● **PROBLEM**:
When a line of the entries contains "tools", please list that line.

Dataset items
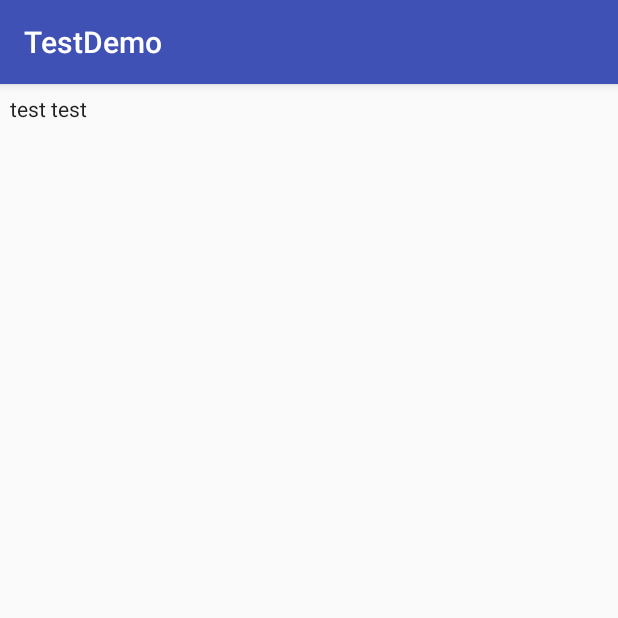
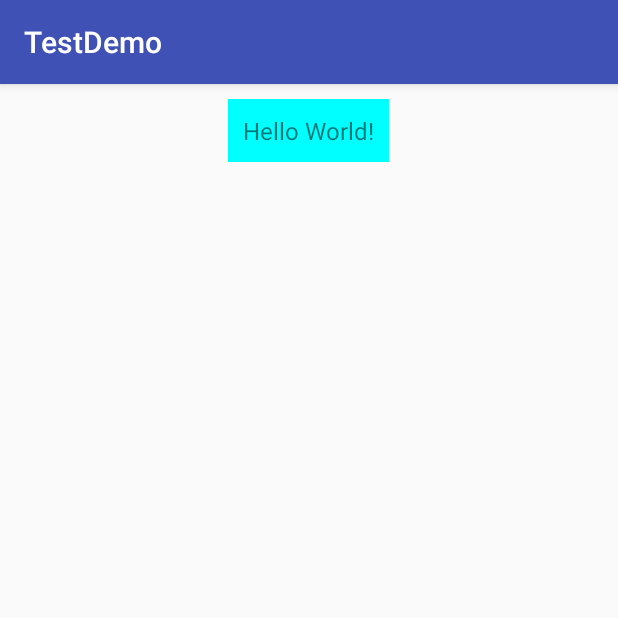
Before and after one commit to AuxLuffy/TestDemo, an Android app: the screen it shows after launch (MainActivity), on a phone screen of 412 x 824 dp, the top half of it. Run offline under Robolectric (Android 15) with nearby library versions, the phone set to English and light mode, and no system bars.

Commit message:
屏幕旋转对生命周期的影响

```diff
--- a/app/src/main/java/com/example/sunzh/testdemo/MainActivity.java
+++ b/app/src/main/java/com/example/sunzh/testdemo/MainActivity.java
@@ -1,13 +1,15 @@
 package com.example.sunzh.testdemo;
 
+import android.content.pm.ActivityInfo;
 import android.content.res.Configuration;
 import android.os.Bundle;
 import android.os.PersistableBundle;
 import android.support.v7.app.AppCompatActivity;
 import android.util.Log;
+import android.view.View;
 import android.widget.TextView;
 
-public class MainActivity extends AppCompatActivity {
+public class MainActivity extends AppCompatActivity implements View.OnClickListener {
 
     private TextView textView;
 
@@ -15,10 +17,11 @@ public class MainActivity extends AppCompatActivity {
     protected void onCreate(Bundle savedInstanceState) {
         super.onCreate(savedInstanceState);
         Log.e("TAG", "onCreate()");
-        textView = new MyTextView(this);
-        textView.setPadding(10, 10, 10, 10);
-        setContentView(textView);
-
+//        textView = new MyTextView(this);
+//        textView.setPadding(10, 10, 10, 10);
+        setContentView(R.layout.activity_main);
+        textView = (TextView) findViewById(R.id.textview);
+        textView.setOnClickListener(this);
         /*setContentView(R.layout.activity_main);
         textView = (TextView) findViewById(R.id.textview);
         Log.e("TAG", "onCreate()");
@@ -94,4 +97,22 @@ public class MainActivity extends AppCompatActivity {
         super.onSaveInstanceState(outState);
         Log.e("TAG", "onSaveInstanceState()");
     }
+
+
+    @Override
+    public void onClick(View v) {
+        Configuration configuration = getResources().getConfiguration();
+        int orientation = configuration.orientation;
+        switch (v.getId()) {
+            case R.id.textview:
+                if (orientation == Configuration.ORIENTATION_LANDSCAPE) {//此时是横屏
+                    //切换到竖屏
+                    setRequestedOrientation(ActivityInfo.SCREEN_ORIENTATION_PORTRAIT);
+                } else {//当前是竖屏
+                    //切换至横屏
+                    setRequestedOrientation(ActivityInfo.SCREEN_ORIENTATION_LANDSCAPE);
+                }
+                break;
+        }
+    }
 }
--- a/app/src/main/java/com/example/sunzh/testdemo/MyTextView.java
+++ b/app/src/main/java/com/example/sunzh/testdemo/MyTextView.java
@@ -5,17 +5,18 @@ import android.graphics.Canvas;
 import android.support.annotation.Nullable;
 import android.util.AttributeSet;
 import android.util.Log;
+import android.widget.TextView;
 
 /**
  * Created by sunzh on 2017/3/21.
  */
 
-public class MyTextView extends android.support.v7.widget.AppCompatTextView {
+public class MyTextView extends TextView {
     public static final String TAG = "MyTextView";
 
     public MyTextView(Context context) {
         this(context, null);
-        setText("test test");
+//        setText("test test");
     }
 
 
@@ -47,7 +48,7 @@ public class MyTextView extends android.support.v7.widget.AppCompatTextView {
     protected void onDraw(Canvas canvas) {
         super.onDraw(canvas);
         Log.e(TAG, "onDraw()");
-        measure(0, 0);
+//        measure(0, 0);
         Log.e(TAG, "width: " + getWidth() + ", height: " + getHeight());
         Log.e(TAG, "MeasuredWidth: " + getMeasuredWidth() + ", MeasuredHeight: " + getMeasuredHeight());
 
--- a/app/src/main/res/layout/activity_main.xml
+++ b/app/src/main/res/layout/activity_main.xml
@@ -4,13 +4,17 @@
     xmlns:tools="http://schemas.android.com/tools"
     android:layout_width="match_parent"
     android:layout_height="match_parent"
-    android:background="@mipmap/ic_launcher"
     tools:context="com.example.sunzh.testdemo.MainActivity">
 
-    <com.example.sunzh.testdemo.MyTextView
+    <TextView
         android:id="@+id/textview"
         android:layout_width="wrap_content"
         android:layout_height="wrap_content"
-        android:text="Hello World!" />
+        android:layout_centerHorizontal="true"
+        android:layout_marginTop="10dp"
+        android:background="#0ff"
+        android:padding="10dp"
+        android:text="Hello World!"
+        android:textSize="16sp" />
 
 </RelativeLayout>
```
Also changed, not shown: 1 other file.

● **FINISHED TASK**:
     xmlns:tools="http://schemas.android.com/tools"
     tools:context="com.example.sunzh.testdemo.MainActivity">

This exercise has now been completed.